*Task item:* Gather each line of the records where "Paris" appears.

##### Provided entries #####

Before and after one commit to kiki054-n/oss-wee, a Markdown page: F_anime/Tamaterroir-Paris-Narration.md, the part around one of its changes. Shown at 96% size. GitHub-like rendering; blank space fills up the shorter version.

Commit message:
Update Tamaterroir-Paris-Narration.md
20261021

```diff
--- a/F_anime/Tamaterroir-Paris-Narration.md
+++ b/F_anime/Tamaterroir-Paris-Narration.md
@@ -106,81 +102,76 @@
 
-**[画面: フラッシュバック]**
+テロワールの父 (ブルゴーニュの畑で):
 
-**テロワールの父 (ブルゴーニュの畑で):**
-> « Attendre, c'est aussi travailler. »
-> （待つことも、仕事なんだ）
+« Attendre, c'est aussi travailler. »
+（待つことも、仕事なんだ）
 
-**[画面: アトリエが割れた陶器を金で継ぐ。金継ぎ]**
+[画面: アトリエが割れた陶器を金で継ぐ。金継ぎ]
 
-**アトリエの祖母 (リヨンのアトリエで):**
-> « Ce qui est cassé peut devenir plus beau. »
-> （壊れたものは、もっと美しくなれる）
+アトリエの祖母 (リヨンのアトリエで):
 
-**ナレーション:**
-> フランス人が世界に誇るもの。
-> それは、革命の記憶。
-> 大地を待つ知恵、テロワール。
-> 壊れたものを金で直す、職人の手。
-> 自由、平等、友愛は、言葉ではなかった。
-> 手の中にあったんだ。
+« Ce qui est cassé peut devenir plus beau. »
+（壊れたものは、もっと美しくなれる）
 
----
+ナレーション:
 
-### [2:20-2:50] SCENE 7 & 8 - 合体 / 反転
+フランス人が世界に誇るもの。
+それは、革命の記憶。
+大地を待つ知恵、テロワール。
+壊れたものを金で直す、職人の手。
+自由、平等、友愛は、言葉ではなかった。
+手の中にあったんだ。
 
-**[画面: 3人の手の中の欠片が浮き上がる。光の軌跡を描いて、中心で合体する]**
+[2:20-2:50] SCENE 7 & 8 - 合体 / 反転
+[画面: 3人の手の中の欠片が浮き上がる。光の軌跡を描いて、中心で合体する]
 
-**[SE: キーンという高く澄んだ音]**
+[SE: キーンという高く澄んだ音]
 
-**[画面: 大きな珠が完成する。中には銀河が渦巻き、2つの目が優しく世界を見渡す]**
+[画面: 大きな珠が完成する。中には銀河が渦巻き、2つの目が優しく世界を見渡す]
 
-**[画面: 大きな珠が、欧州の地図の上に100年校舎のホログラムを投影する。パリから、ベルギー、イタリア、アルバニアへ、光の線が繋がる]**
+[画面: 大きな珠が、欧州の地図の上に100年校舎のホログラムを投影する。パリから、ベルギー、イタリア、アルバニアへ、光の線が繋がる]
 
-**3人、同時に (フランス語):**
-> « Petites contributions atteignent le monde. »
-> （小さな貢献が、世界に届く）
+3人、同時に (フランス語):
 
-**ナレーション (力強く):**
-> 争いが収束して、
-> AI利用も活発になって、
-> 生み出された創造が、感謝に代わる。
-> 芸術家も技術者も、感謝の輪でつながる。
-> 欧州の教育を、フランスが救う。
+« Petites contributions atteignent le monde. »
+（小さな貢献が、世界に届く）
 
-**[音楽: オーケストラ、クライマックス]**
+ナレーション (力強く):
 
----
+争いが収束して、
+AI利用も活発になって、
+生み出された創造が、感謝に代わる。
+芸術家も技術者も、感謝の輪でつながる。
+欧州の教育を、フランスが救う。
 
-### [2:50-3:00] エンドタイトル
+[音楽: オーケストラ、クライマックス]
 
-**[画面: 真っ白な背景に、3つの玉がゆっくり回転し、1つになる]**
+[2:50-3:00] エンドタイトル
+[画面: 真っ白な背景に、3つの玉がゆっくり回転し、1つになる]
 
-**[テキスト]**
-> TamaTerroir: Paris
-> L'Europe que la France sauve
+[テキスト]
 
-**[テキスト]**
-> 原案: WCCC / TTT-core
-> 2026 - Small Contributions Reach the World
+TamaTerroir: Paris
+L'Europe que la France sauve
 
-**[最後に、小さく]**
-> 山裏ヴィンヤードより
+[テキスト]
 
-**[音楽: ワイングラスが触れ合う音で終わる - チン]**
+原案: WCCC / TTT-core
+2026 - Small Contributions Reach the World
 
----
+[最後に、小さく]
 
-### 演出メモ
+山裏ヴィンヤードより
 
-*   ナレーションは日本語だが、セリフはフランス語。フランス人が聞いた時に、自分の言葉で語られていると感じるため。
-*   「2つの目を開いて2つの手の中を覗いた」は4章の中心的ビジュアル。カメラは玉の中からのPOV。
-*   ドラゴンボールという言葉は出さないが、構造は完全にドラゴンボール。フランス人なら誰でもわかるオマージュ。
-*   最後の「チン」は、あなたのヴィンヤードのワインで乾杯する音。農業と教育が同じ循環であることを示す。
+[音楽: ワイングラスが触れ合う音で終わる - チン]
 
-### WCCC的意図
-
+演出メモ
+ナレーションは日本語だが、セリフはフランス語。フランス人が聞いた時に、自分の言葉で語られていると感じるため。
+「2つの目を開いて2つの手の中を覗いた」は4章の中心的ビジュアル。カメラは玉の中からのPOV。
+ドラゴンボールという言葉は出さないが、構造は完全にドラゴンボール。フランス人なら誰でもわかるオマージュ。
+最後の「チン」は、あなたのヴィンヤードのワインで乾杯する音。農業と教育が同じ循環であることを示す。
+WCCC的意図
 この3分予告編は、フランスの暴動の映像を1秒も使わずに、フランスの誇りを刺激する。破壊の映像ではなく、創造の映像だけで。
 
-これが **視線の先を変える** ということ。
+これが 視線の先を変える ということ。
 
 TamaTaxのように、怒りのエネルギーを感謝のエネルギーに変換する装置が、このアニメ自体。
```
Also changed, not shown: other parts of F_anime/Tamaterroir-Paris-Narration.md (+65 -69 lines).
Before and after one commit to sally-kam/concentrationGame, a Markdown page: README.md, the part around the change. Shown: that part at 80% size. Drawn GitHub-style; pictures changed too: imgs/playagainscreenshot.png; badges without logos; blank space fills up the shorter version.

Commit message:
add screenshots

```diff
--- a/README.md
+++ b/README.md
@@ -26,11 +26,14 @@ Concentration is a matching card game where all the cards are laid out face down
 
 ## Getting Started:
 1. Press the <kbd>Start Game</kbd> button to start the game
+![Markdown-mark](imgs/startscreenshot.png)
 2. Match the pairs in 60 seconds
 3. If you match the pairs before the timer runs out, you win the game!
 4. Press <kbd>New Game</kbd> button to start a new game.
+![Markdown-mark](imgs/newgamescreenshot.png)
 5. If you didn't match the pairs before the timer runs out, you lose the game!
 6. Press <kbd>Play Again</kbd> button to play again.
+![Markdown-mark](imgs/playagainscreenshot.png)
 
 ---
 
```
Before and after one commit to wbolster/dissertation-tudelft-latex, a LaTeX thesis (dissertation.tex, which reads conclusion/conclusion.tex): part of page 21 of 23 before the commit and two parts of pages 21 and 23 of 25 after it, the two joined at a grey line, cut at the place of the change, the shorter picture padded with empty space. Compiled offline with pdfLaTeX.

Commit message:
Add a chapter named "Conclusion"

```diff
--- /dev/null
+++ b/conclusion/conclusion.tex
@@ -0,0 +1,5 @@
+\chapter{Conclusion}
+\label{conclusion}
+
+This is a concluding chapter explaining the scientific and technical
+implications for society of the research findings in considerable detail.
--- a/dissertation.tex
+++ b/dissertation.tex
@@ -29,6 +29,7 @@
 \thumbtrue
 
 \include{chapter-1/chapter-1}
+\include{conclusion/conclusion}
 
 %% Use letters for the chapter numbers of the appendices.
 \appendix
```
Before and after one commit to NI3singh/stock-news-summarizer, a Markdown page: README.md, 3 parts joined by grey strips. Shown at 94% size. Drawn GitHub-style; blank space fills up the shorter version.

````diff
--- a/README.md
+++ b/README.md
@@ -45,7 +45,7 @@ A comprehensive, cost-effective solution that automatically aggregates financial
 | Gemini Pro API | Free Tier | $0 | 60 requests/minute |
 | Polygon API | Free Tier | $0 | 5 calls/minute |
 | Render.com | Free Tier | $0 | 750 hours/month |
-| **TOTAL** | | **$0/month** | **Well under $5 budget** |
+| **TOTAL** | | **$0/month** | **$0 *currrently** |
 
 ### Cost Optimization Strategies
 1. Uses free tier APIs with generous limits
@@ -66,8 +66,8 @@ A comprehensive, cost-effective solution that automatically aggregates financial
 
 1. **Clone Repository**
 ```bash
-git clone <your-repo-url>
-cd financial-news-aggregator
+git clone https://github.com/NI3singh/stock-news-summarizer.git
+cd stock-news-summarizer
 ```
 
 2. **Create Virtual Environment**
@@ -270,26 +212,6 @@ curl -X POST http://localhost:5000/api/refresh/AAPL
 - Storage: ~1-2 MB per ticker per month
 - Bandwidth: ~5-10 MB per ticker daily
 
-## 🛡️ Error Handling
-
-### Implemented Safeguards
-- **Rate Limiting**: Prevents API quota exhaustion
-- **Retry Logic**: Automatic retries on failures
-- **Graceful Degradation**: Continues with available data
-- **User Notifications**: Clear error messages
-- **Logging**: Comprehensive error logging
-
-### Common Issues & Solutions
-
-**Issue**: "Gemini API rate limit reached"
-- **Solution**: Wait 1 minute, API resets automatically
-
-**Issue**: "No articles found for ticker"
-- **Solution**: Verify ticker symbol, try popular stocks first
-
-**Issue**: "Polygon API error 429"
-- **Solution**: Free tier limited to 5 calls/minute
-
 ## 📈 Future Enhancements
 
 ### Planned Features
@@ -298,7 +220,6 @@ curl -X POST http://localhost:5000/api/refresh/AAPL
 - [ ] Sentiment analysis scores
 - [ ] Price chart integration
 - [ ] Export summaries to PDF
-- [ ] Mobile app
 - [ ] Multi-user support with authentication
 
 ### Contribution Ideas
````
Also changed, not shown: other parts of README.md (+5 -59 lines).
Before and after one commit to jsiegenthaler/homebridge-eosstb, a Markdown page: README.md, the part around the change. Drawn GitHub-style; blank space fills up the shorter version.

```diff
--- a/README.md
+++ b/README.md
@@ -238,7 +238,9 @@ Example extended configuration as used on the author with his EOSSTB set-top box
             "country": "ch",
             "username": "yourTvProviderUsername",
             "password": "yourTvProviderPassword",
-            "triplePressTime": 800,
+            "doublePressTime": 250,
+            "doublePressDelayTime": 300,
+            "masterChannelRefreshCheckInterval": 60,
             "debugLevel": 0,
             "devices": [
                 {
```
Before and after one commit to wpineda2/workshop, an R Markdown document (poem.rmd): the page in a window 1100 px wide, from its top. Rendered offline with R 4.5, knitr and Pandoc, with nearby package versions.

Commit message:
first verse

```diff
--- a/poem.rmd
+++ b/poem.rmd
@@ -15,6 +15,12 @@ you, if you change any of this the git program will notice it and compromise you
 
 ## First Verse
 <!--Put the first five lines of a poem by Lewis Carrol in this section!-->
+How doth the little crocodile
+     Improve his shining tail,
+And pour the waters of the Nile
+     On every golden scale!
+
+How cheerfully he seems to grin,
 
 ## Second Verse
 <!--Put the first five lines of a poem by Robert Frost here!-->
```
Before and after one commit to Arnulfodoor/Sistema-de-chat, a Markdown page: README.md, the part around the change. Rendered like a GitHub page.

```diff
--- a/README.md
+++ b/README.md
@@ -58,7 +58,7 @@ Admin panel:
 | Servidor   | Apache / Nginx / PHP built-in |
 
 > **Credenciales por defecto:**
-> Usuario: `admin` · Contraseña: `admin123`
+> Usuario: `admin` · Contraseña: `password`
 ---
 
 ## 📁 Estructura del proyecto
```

#####

*Solution below:*
Before and after one commit to kiki054-n/oss-wee, a Markdown page: F_anime/Tamaterroir-Paris-Narration.md, the part around one of its changes. Shown at 96% size. GitHub-like rendering; blank space fills up the shorter version.
Update Tamaterroir-Paris-Narration.md
--- a/F_anime/Tamaterroir-Paris-Narration.md
+++ b/F_anime/Tamaterroir-Paris-Narration.md
-> TamaTerroir: Paris
+TamaTerroir: Paris
Also changed, not shown: other parts of F_anime/Tamaterroir-Paris-Narration.md (+65 -69 lines).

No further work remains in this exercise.